This report reviews the literature on the use of government consolidated accounts across five countries: the UK, Australia, New Zealand, Canada and Sweden.
In the last two decades, significant developments in public sector accounting and accountability systems in OECD countries have culminated in the implementation and/or consideration of advanced accounting ideas such as consolidated accruals-based public sector accounts. A central idea behind the introduction of consolidated accounts across the entire spectrum of government is to encourage greater accountability through greater transparency of links between government bodies and the amalgamation of financial obligations across the various bodies into one single figure.
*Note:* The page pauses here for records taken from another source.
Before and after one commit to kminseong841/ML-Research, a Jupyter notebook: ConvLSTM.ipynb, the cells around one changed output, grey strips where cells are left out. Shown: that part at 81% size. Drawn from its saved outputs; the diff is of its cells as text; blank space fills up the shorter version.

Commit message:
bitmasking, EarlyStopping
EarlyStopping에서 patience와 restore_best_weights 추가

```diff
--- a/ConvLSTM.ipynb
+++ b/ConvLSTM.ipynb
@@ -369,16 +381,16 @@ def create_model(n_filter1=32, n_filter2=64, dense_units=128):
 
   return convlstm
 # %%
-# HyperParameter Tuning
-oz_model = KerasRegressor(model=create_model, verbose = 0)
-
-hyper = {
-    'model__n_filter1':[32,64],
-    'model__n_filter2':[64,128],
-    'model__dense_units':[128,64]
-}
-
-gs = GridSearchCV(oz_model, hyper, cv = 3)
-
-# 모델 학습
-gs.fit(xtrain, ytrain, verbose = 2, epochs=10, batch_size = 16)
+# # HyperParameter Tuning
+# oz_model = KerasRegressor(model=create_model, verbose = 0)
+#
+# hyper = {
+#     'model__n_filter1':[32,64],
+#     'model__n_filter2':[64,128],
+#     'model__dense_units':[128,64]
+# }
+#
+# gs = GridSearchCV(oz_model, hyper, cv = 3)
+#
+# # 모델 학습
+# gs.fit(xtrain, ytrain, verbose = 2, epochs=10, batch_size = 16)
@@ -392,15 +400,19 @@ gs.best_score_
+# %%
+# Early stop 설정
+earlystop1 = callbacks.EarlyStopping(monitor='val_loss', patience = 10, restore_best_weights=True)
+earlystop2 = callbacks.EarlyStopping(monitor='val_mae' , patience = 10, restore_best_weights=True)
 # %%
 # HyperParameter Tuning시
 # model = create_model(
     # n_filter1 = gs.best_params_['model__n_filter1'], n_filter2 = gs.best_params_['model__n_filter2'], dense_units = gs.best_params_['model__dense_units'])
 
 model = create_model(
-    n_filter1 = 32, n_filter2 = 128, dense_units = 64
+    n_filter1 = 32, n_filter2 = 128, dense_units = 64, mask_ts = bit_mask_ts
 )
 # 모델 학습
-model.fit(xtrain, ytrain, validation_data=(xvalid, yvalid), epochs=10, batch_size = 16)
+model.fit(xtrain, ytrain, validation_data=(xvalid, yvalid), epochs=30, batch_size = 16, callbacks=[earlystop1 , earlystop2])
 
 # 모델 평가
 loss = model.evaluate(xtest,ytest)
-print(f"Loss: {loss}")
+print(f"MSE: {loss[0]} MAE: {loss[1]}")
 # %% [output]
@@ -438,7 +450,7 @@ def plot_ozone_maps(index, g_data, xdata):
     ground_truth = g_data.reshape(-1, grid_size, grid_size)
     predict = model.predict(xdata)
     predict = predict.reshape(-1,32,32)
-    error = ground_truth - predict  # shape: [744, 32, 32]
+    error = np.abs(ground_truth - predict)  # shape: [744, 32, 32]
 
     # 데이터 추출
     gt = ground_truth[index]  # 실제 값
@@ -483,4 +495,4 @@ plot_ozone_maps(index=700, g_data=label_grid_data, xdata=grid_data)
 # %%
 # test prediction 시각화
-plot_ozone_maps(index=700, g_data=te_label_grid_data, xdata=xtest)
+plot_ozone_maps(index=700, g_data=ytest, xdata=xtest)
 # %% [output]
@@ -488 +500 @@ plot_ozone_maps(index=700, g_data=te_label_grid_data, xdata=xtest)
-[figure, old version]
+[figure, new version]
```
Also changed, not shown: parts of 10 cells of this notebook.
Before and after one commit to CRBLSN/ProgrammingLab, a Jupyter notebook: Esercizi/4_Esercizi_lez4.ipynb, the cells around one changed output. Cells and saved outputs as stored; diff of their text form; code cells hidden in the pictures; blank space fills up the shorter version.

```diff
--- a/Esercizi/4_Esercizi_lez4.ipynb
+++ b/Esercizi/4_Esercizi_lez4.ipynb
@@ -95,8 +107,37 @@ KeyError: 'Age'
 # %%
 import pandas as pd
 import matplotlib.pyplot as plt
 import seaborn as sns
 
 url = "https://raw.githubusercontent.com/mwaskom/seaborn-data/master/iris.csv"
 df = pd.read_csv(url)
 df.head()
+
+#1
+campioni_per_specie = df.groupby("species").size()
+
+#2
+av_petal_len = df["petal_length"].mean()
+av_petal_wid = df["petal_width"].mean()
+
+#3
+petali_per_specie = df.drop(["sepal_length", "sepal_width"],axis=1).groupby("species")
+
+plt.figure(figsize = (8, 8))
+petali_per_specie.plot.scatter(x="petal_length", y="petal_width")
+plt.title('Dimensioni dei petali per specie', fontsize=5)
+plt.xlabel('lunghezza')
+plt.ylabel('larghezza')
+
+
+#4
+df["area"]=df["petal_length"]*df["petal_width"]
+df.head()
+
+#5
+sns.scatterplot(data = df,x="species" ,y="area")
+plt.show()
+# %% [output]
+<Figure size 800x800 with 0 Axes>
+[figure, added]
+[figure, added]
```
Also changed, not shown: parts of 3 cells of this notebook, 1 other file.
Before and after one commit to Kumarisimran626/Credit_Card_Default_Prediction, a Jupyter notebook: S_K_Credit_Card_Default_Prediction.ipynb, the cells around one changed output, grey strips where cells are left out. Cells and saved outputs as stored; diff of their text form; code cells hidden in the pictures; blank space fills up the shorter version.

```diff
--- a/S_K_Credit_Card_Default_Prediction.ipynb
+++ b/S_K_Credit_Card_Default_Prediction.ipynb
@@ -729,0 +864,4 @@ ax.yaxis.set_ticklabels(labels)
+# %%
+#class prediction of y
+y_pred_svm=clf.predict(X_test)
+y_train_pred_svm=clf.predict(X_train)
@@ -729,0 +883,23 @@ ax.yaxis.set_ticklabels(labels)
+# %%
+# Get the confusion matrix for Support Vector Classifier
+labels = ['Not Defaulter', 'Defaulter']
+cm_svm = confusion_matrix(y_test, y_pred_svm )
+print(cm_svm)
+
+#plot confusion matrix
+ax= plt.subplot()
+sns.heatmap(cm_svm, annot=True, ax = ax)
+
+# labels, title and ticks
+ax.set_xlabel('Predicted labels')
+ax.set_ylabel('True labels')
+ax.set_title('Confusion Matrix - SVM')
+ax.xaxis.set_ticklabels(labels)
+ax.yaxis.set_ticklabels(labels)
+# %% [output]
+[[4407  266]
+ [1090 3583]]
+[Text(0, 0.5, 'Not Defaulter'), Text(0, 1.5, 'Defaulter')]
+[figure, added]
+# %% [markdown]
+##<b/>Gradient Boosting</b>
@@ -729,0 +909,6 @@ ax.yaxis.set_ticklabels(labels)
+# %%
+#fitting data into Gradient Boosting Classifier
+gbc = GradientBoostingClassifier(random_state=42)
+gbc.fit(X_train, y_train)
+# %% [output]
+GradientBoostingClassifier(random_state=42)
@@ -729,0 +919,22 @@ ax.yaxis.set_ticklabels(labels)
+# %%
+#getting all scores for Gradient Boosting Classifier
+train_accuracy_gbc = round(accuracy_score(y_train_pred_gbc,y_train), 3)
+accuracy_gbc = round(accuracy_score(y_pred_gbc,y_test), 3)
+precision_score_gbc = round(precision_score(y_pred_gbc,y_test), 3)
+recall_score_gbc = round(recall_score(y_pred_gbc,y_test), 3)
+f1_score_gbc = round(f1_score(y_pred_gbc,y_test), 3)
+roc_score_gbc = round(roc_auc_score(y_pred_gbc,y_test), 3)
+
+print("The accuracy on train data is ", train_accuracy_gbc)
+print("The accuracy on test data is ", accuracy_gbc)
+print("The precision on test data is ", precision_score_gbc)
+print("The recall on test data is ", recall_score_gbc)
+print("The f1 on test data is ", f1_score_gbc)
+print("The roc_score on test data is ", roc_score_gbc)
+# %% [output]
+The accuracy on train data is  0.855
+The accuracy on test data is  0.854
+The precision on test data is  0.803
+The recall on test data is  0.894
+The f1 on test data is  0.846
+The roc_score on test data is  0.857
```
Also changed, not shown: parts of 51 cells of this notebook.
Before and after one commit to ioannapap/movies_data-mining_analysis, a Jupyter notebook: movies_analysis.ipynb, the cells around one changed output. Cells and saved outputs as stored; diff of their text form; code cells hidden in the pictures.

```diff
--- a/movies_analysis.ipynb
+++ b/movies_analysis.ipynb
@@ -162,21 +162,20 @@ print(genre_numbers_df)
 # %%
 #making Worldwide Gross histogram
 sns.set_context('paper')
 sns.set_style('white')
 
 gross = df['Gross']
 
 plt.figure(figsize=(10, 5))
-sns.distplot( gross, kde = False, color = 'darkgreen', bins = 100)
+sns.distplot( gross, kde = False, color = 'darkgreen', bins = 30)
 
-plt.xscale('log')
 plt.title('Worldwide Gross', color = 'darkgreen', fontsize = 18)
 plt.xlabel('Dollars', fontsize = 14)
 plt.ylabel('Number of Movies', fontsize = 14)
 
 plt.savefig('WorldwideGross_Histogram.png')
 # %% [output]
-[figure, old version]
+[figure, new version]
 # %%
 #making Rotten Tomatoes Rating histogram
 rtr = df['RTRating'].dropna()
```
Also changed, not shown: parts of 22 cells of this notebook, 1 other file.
The notion of a single bottom-line figure for consolidated public sector obligations such as debt and another for public sector assets has appeal for promoters of accounting reform, in that it draws attention to reporting transparency at a time where the complexity of government economic activity has made it difficult to track what the public sector owns and/or owes.
This report summarises the key issues from a comparative study and suggests ideas for future research. It sets out the historical context of consolidated public sector accounts reforms in the five countries and present a review of the literature.
This is the first stage of a two-part study that begins to explore whether transparency is currently being achieved and whether essential user information needs are being met.
Following the second stage of the study a final report on who is using whole of government accounts will be published in March 2015.
In all, the study will provide new insights into the external drivers needed to promote consolidated financial reporting by governments.